Deputies in Athens are expected to back the third bailout after long, acrimonious debate

George Stathakis, Greece’s economy minister, and finance minister Euclid Tsakalotos, await the vote in parliament: in the last two bailout-related parliamentary votes, a quarter of Syriza MPs withheld their support from the government. Photograph: Yorgos Karahalis/Bloomberg

George Stathakis, Greece’s economy minister, and finance minister Euclid Tsakalotos, await the vote in parliament: in the last two bailout-related parliamentary votes, a quarter of Syriza MPs withheld their support from the government.
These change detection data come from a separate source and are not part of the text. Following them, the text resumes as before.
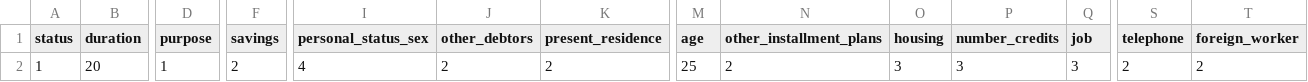
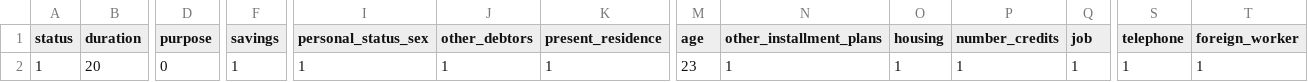
Before and after one commit to adhiraj135/Ineuron_Internship_Project_Bank_Credit_Risk_Prediction, a CSV file: Dataset/prediction_file.csv, drawn as a sheet; only a part is shown, gaps mark what is left out; the diff names each change by its address in the sheet, - before the commit and + after, or states it on an @@ line.

```diff
--- a/Dataset/prediction_file.csv
+++ b/Dataset/prediction_file.csv
-D2 (purpose): 1
+D2 (purpose): 0
-F2 (savings): 2
+F2 (savings): 1
-I2 (personal_status_sex): 4
+I2 (personal_status_sex): 1
-J2 (other_debtors): 2
+J2 (other_debtors): 1
-K2 (present_residence): 2
+K2 (present_residence): 1
-M2 (age): 25
+M2 (age): 23
-N2 (other_installment_plans): 2
+N2 (other_installment_plans): 1
-O2 (housing): 3
+O2 (housing): 1
-P2 (number_credits): 3
+P2 (number_credits): 1
-Q2 (job): 3
+Q2 (job): 1
-S2 (telephone): 2
+S2 (telephone): 1
-T2 (foreign_worker): 2
+T2 (foreign_worker): 1
```
Also changed, not shown: 14 other files.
Photograph: Yorgos Karahalis/Bloomberg

 

Euro zone finance ministers will convene on Friday in an extraordinary session to deliberate on the terms of the recently agreed Greek bailout after deputies in Athens were due to approve the package after a long, divisive parliamentary debate that is almost certain to result in a split in the ruling left-wing Syriza party.

Debate in Athens on the bailout package, worth some €85 billion over three years in return for major fiscal and economic reforms, began early yesterday at committee stage but only reached the main chamber of the house, which had to be recalled from its summer recess, close to midnight, meaning deputies were not expected to vote until the early hours.
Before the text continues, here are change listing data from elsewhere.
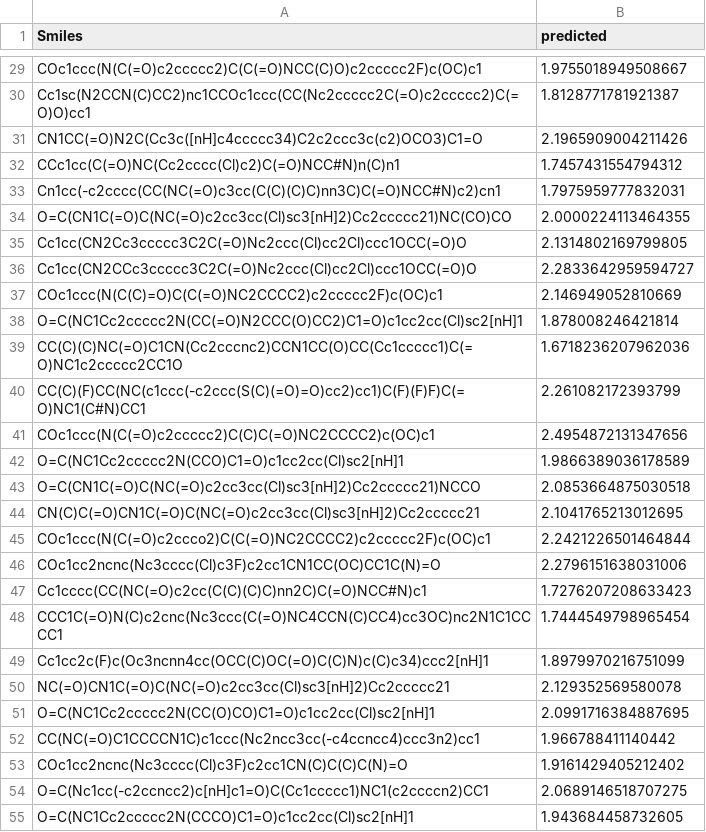
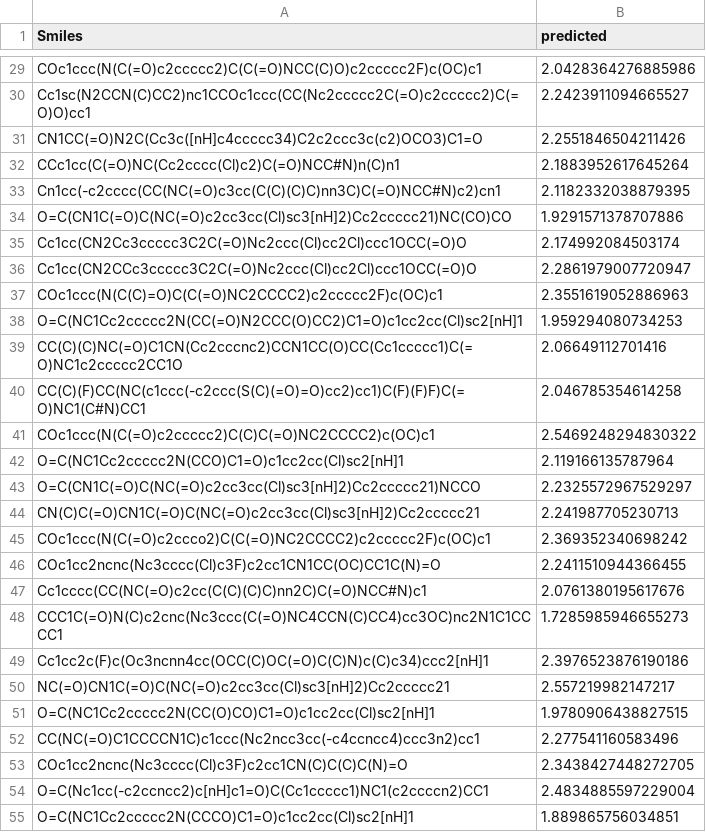
Before and after one commit to simonlevine/molecular-GNN, a CSV file: submissions/holdout_set.csv, drawn as a sheet; only a part is shown, gaps mark what is left out; the diff covers the shown part only; the diff names each change by its address in the sheet, - before the commit and + after, or states it on an @@ line.

```diff
--- a/submissions/holdout_set.csv
+++ b/submissions/holdout_set.csv
-B29 (predicted): 1.9755018949508667
+B29 (predicted): 2.0428364276885986
-B30 (predicted): 1.8128771781921387
+B30 (predicted): 2.2423911094665527
-B31 (predicted): 2.1965909004211426
+B31 (predicted): 2.2551846504211426
-B32 (predicted): 1.7457431554794312
+B32 (predicted): 2.1883952617645264
-B33 (predicted): 1.7975959777832031
+B33 (predicted): 2.1182332038879395
-B34 (predicted): 2.0000224113464355
+B34 (predicted): 1.9291571378707886
-B35 (predicted): 2.1314802169799805
+B35 (predicted): 2.174992084503174
-B36 (predicted): 2.2833642959594727
+B36 (predicted): 2.2861979007720947
-B37 (predicted): 2.146949052810669
+B37 (predicted): 2.3551619052886963
-B38 (predicted): 1.878008246421814
+B38 (predicted): 1.959294080734253
-B39 (predicted): 1.6718236207962036
+B39 (predicted): 2.06649112701416
-B40 (predicted): 2.261082172393799
+B40 (predicted): 2.046785354614258
-B41 (predicted): 2.4954872131347656
+B41 (predicted): 2.5469248294830322
-B42 (predicted): 1.9866389036178589
+B42 (predicted): 2.119166135787964
-B43 (predicted): 2.0853664875030518
+B43 (predicted): 2.2325572967529297
-B44 (predicted): 2.1041765213012695
+B44 (predicted): 2.241987705230713
-B45 (predicted): 2.2421226501464844
+B45 (predicted): 2.369352340698242
-B46 (predicted): 2.2796151638031006
+B46 (predicted): 2.2411510944366455
-B47 (predicted): 1.7276207208633423
+B47 (predicted): 2.0761380195617676
-B48 (predicted): 1.7444549798965454
+B48 (predicted): 1.7285985946655273
-B49 (predicted): 1.8979970216751099
+B49 (predicted): 2.3976523876190186
-B50 (predicted): 2.129352569580078
+B50 (predicted): 2.557219982147217
-B51 (predicted): 2.0991716384887695
+B51 (predicted): 1.9780906438827515
-B52 (predicted): 1.966788411140442
+B52 (predicted): 2.277541160583496
-B53 (predicted): 1.9161429405212402
+B53 (predicted): 2.3438427448272705
-B54 (predicted): 2.0689146518707275
+B54 (predicted): 2.4834885597229004
-B55 (predicted): 1.943684458732605
+B55 (predicted): 1.889865756034851
```
Also changed, not shown: 114 edited cells elsewhere in this file, 6 other files.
As the coalition government of prime minister Alexis Tsipras was expected to see the 384-page Bill through with the help of three mainstream opposition parties, the political focus was on whether the rebel deputies within Mr Tsipras’s party would manage to win over more support from wavering colleagues.
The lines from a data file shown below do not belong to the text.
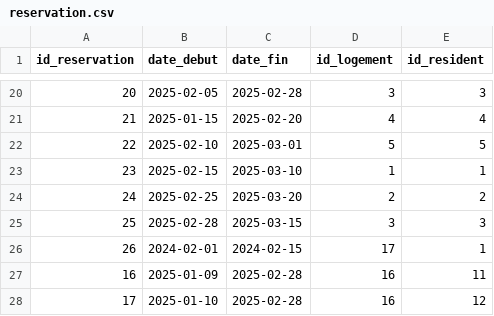
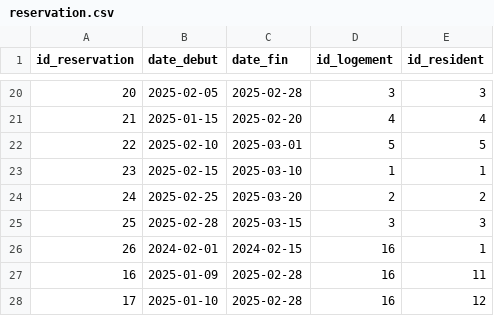
Before and after one commit to bdr-si3-2425/Azur-co-living, a CSV file: fill script/reservation.csv, drawn as a sheet; only a part is shown, gaps mark what is left out.

Commit message:
Update reservation.csv

```diff
--- a/fill script/reservation.csv
+++ b/fill script/reservation.csv
@@ -25,3 +25,3 @@ id_reservation,date_debut,date_fin,id_logement,id_resident
 25,2025-02-28,2025-03-15,3,3
-26,2024-02-01,2024-02-15,17,1
+26,2024-02-01,2024-02-15,16,1
 16,2025-01-09,2025-02-28,16,11
```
In the last two bailout-related parliamentary votes, a quarter of Syriza MPs withheld their support from the government by either voting against or abstaining.

Rebels

Panayiotis Lafazanis

“The new memorandum completely reverses the mandate of the Greek people, who on July 5th rejected the poverty and neocolonial dependency of the memorandums and neoliberal policies,” the statement added.

Adopting a similar tone, Syriza’s youth wing condemned the country’s third memorandum with its creditors as “a violent turn towards neoliberalism” that “threatens to crush the hope of other peoples of Europe that an alternative to austerity is possible”.

Although the statement from Mr Lafazanis, who heads the Left Platform within Syriza, did not openly call for a party split, it was interpreted as such. Government sources who said his move “finalises a long foregone decision to separate from the government and Syriza, even before the jointly scheduled extraordinary congress” of the party, expected in September.

Economic growth

The figures from the country’s statistical agency, Elstat, defied the predictions of many economists, who had expected a contraction of 0.5 per cent.

“Some economic activity indicators in the second quarter, including consumption, industrial production and tourism, had shown particular resilience. This explains the surprising second quarter GDP reading,” National Bank of Greece economist Nikos Magginas said.

Beating their Greek counterparts to it, deputies in Finland, which had been one of the strongest proponents of a temporary Greek exit from the common currency some weeks ago, voted to allow its finance minister to approve the deal at the Eurogroup meeting.

The Greek agreement envisages a primary deficit of -0.25 per cent for this year and a surplus of 3.5 per cent by 2018 and the recapitalisation of the country’s beleaguered banks - which remain subject to capital controls - by December. It also calls on Greece to push ahead with the privatisation of its main ports, regional airports and power grid operator.